**Exercise description:**
The required result is every line of the records that includes "preds".

**Data for the task:**
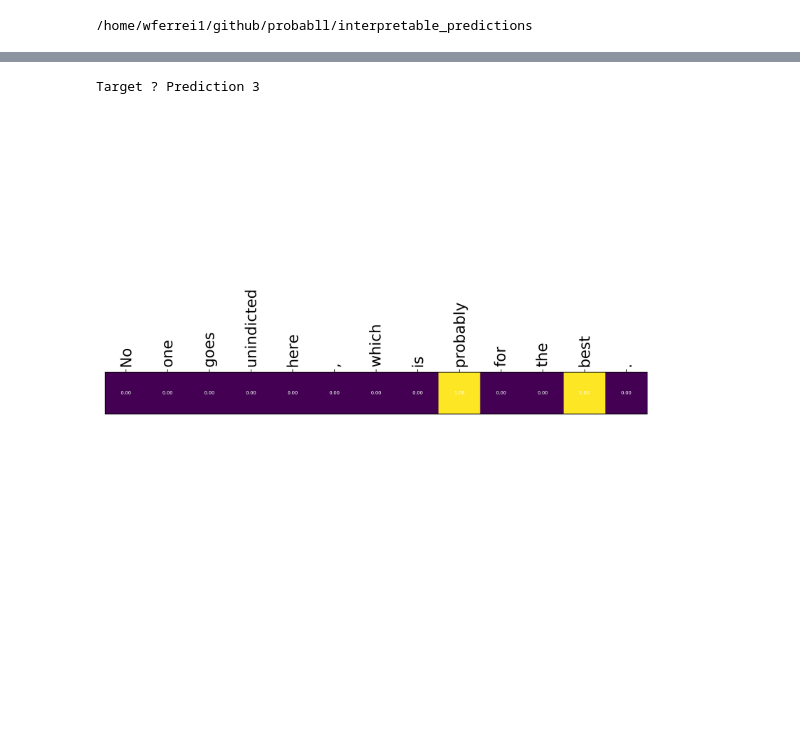
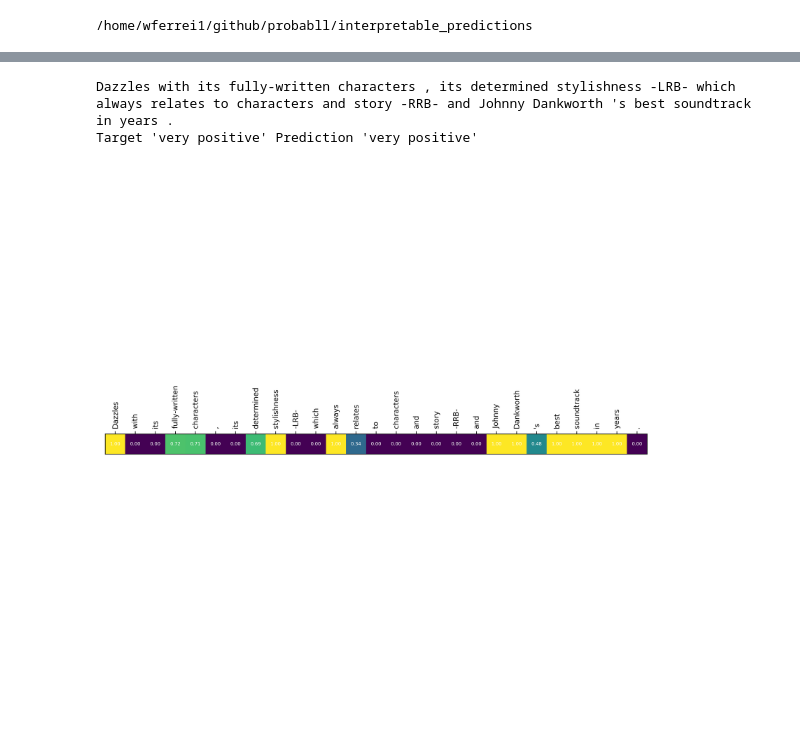
Before and after one commit to bastings/interpretable_predictions, a Jupyter notebook: latent_rationale/sst/Demo.ipynb, the cells around one changed output, grey strips where cells are left out. Drawn from its saved outputs; the diff is of its cells as text; code cells hidden in the pictures; blank space fills up the shorter version.

Commit message:
Demo story

```diff
--- a/latent_rationale/sst/Demo.ipynb
+++ b/latent_rationale/sst/Demo.ipynb
@@ -69,0 +65,7 @@ IndependentLatentModel #params: 543002
+# %%
+trained_models = [
+    'pretrained/beer_latent_30pct',
+    'pretrained/beer_latent_50pct',
+    'pretrained/beer_latent_50pct_coh_002'
+]
+cfg, ckpt, device, model = config(trained_models[1])
@@ -74,5 +120,5 @@ dev acc 0.4595821980013991
 # %%
-def demo(sentence, label=None, labels=None, writeto='tmp'):
+def demo(sentence, label=None, labels=None, writeto='tmp', sentiments={0: 'very negative', 1: 'negative', 2: 'neutral', 3: 'positive', 4: 'very positive', None: '?'}):
     if type(sentence) is str:
         sentence = sentence.split()
     instance = Example(
@@ -82,15 +128,17 @@ def demo(sentence, label=None, labels=None, writeto='tmp'):
     )
     data = [instance]
     _, preds = predict(model, data, batch_size=1, device=device)
-    print("Target %s Prediction %d" % ('?' if label is None else label, preds[0]))
+    print("Target '%s' Prediction '%s'" % (sentiments[label], sentiments[preds[0]]))
     if writeto:
         os.makedirs(writeto, exist_ok=True)
         plot_dataset(model, data, batch_size=1, device=device, save_path=writeto, ext='png')
         return Image(filename='%s/plot0000.z.png' % writeto)
 # %%
 dev_data = list(sst_reader("data/sst/dev.txt"))
-# %%
-demo(dev_data[1].tokens, writeto='demo/1')
-# %% [output]
-Target ? Prediction 3
-[figure, removed]
+# %%
+print(' '.join(dev_data[7].tokens))
+demo(dev_data[7].tokens, dev_data[7].label, writeto='demo/0-7')
+# %% [output]
+Dazzles with its fully-written characters , its determined stylishness -LRB- which always relates to characters and story -RRB- and Johnny Dankworth 's best soundtrack in years .
+Target 'very positive' Prediction 'very positive'
+[figure, added]
```
Also changed, not shown: parts of 8 cells of this notebook.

**Task response:**
     _, preds = predict(model, data, batch_size=1, device=device)
-    print("Target %s Prediction %d" % ('?' if label is None else label, preds[0]))
+    print("Target '%s' Prediction '%s'" % (sentiments[label], sentiments[preds[0]]))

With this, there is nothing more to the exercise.